In addition, the module mainly exists as an overview of all existing information. Superiors are guided through our website so that they can quickly find all sorts of relevant regulations. This is useful for superiors who have just started, but also for people who have been superiors for a while. Not everybody manages a large team, so not everybody has to deal with, for example, absenteeism on a regular basis. It is nice to be able to quickly look up information.’
How does this module contribute to a better work balance?
Mark: ‘Knowledge is power. Work balance, but mainly stress is to a large extent tied to how you look at how you function. If you don’t really know what to do, experience managing as a ‘lonely task’ or get insecure, it is very much a stressful task. Every now and then, every superior runs into feeling like their work is a hopeless fight. A better understanding of what to do and what is expected of you leads to being able to make better choices.’
Brigitte: ‘In addition, the module is a tool for superiors to discuss their employees’ work balance. We emphasize the task you have as a superior to start the conversation about work balance. The module contains, for example, example questions for discussing this topic during the yearly Performance and Development Interviews. As a superior you also need to keep your finger on the pulse outside of those interviews, but creating space for this topic in a conversation is a start.’

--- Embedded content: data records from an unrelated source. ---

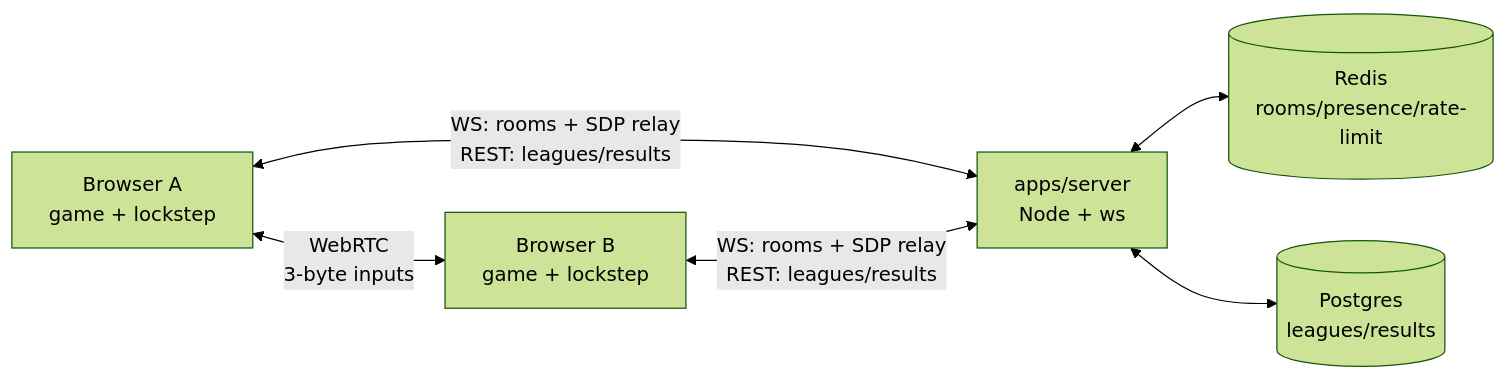
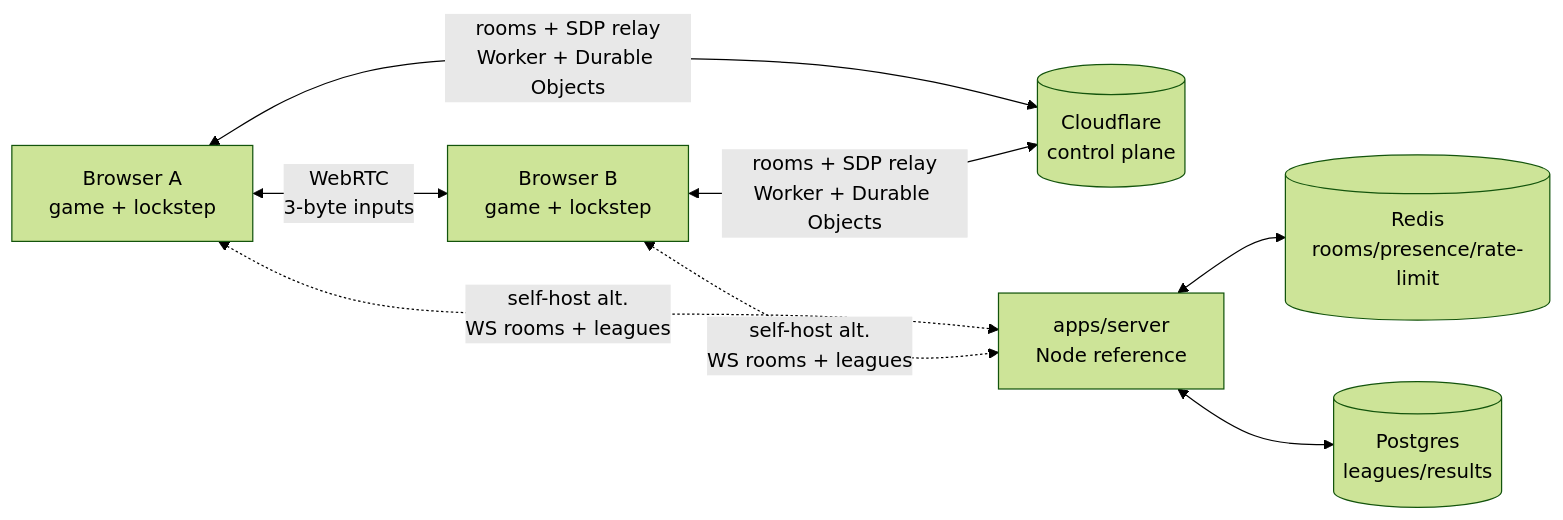
One commit to hunctasci/floodlight-football changed the diagram in README.md. Above: the diagram before and after it, drawn with Mermaid (forest theme). The commit also changed other lines of this file and 32 other files, not shown here.

First line of the commit message:
feat: share-link online multiplayer on Cloudflare rooms with trickle ICE

````diff
--- a/README.md
+++ b/README.md
@@ -7,7 +7,8 @@
 ```mermaid
 flowchart LR
   P1[Browser A<br/>game + lockstep] <-->|WebRTC<br/>3-byte inputs| P2[Browser B<br/>game + lockstep]
-  P1 & P2 <-->|WS: rooms + SDP relay<br/>REST: leagues/results| API[apps/server<br/>Node + ws]
+  P1 & P2 <-->|rooms + SDP relay<br/>Worker + Durable Objects| CF[(Cloudflare<br/>control plane)]
+  P1 & P2 <-.->|self-host alt.<br/>WS rooms + leagues| API[apps/server<br/>Node reference]
   API <--> R[(Redis<br/>rooms/presence/rate-limit)]
   API <--> P[(Postgres<br/>leagues/results)]
 ```
````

Mark: ‘We indeed shouldn’t stop at one single module when it comes to attention for managing and work balance. Talking about it and sharing experiences, issues and insecurities with others remains important. I regularly read up on things. Sometimes articles or books that are more academic, like The fearless organisation, but just as often they are more practical oriented, like Hoe overleef ik moeilijke mensen? (How do I survive difficult people?, ed.) It taught me – using a variation on a joke by Brigitte Kaandorp (Dutch comedian, ed.) – that there is a difficult person in every group of colleagues. If you can’t find any in your group, it’s probably you. You should actually discuss texts like this with each other as a superior. Without ‘book clubs’ the module helps to create a more collective reference framework for superiors within the humanities.’
Do you have any other tips on how to monitor work balance, based on your own experiences?
Brigitte: ‘I make sure that I stick to my working hours as much as possible. I do not respond to emails during evenings and weekends. I can’t look at my business email on my phone, for example. I also make sure that I use all of my vacation hours. Something I even use more than I have and I have to buy extra days.’
Mark: ‘As I said: keeping your knowledge up to date helps, but also look for colleagues that you can blow off steam with every once in a while. Do this before the weekend, because getting some rest during weekends is indeed very important. In addition, I have three tips:
- Never immediately answer difficult emails. Especially when you’re annoyed by something, the risk of giving a ‘careless’ answer is high and might get you into even more trouble.
- Decide whether something is your problem or not: most colleagues are adults and you can ask of them to solve problems themselves.
- Finally: never send a difficult or unpleasant message to employees on Friday afternoon. They will explode on Monday (this advice has no scientific basis by the way). Realise that others like to burden you with their problems right before the weekend. In that case, reread the first tip.
The online Management module makes it easier for superiors to quickly find relevant information. The module is available here.
This article is part of a series on work balance at the Faculty of Humanities. Colleagues from all over the Faculty will be interviewed about work balance. What are bottlenecks both within work and within the faculty, what are good solutions and what can we learn from each other?